THE PROBLEM
Each line that includes the word "components" should be copied from the records.

------ DATA FOR THE TASK ------

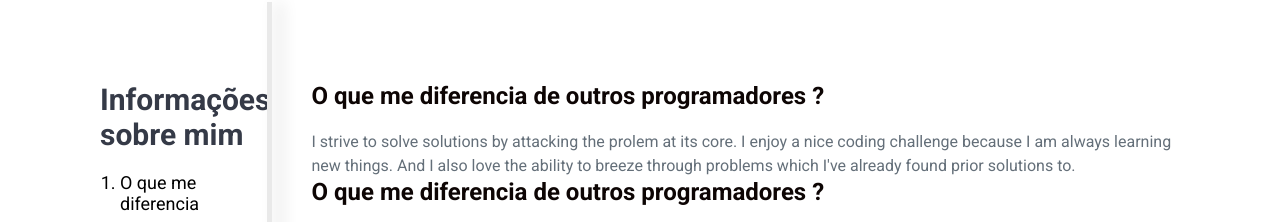
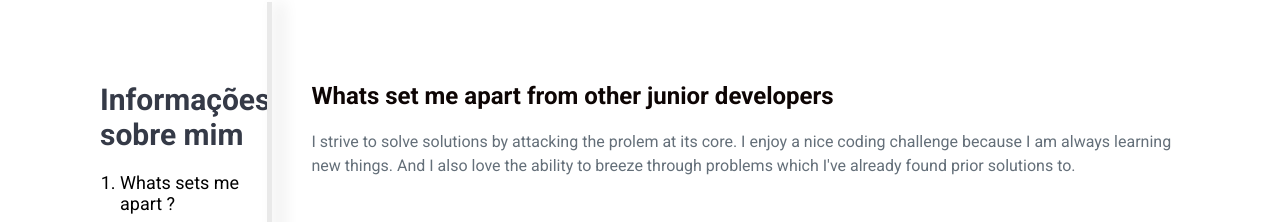
Before and after one commit to lucaskahl/personal-portfolio-react, a React (Create React App) app: page / in a window 1280 px wide. Shown: the part 578-800 px from the top of the page. Built offline with nearby package versions, Linux system fonts and the light colour scheme.

Commit message:
Transformado informacoes em um objecto

```diff
--- a/src/components/About/index.js
+++ b/src/components/About/index.js
@@ -1,12 +1,18 @@
 import React, { Component } from "react";
 
-import { Container, Informations, Details, Modal } from "./styles";
+import { Container, Wrapper, Informations, Details, Modal } from "./styles";
 
 class About extends Component {
   state = {
-    hide: false,
-    active: true,
-    show: false
+    informations: [
+      {
+        id: 1,
+        title: "Whats sets me apart ?",
+        subtitle: "Whats set me apart from other junior developers",
+        text:
+          "I strive to solve solutions by attacking the prolem at its core. I enjoy a nice coding challenge because I am always learning new things. And I also love the ability to breeze through problems which I've already found prior solutions to."
+      }
+    ]
   };
 
   handleClick = () => {
@@ -18,38 +24,25 @@ class About extends Component {
   };
 
   render() {
-    const { hide, show, active } = this.state;
+    const { informations } = this.state;
 
     return (
       <Container>
         <Informations>
           <h2>Informações sobre mim</h2>
           <ol>
-            <li status={active} onClick={this.handleClick}>
-              O que me diferencia
-            </li>
-            <li>Praticas de código</li>
+            {informations.map(information => (
+              <li key={information.id}>{information.title}</li>
+            ))}
           </ol>
         </Informations>
         <Details>
-          <Modal hide={hide}>
-            <h2>O que me diferencia de outros programadores ?</h2>
-            <p>
-              I strive to solve solutions by attacking the prolem at its core. I
-              enjoy a nice coding challenge because I am always learning new
-              things. And I also love the ability to breeze through problems
-              which I've already found prior solutions to.
-            </p>
-          </Modal>
-          <Modal hide={show}>
-            <h2>O que me diferencia de outros programadores ?</h2>
-            <p>
-              I strive to solve solutions by attacking the prolem at its core. I
-              enjoy a nice coding challenge because I am always learning new
-              things. And I also love the ability to breeze through problems
-              which I've already found prior solutions to.
-            </p>
-          </Modal>
+          {informations.map(information => (
+            <Modal>
+              <h2>{information.subtitle}</h2>
+              <p>{information.text}</p>
+            </Modal>
+          ))}
         </Details>
       </Container>
     );
--- a/src/components/About/styles.js
+++ b/src/components/About/styles.js
@@ -6,6 +6,8 @@ export const Container = styled.div`
   margin: 0 100px 0;
   margin-top: 100px;
 `;
+
+export const Wrapper = styled.div``;
 
 export const Informations = styled.div`
   display: flex;
```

------

RESPONSE
--- a/src/components/About/index.js
+++ b/src/components/About/index.js
--- a/src/components/About/styles.js
+++ b/src/components/About/styles.js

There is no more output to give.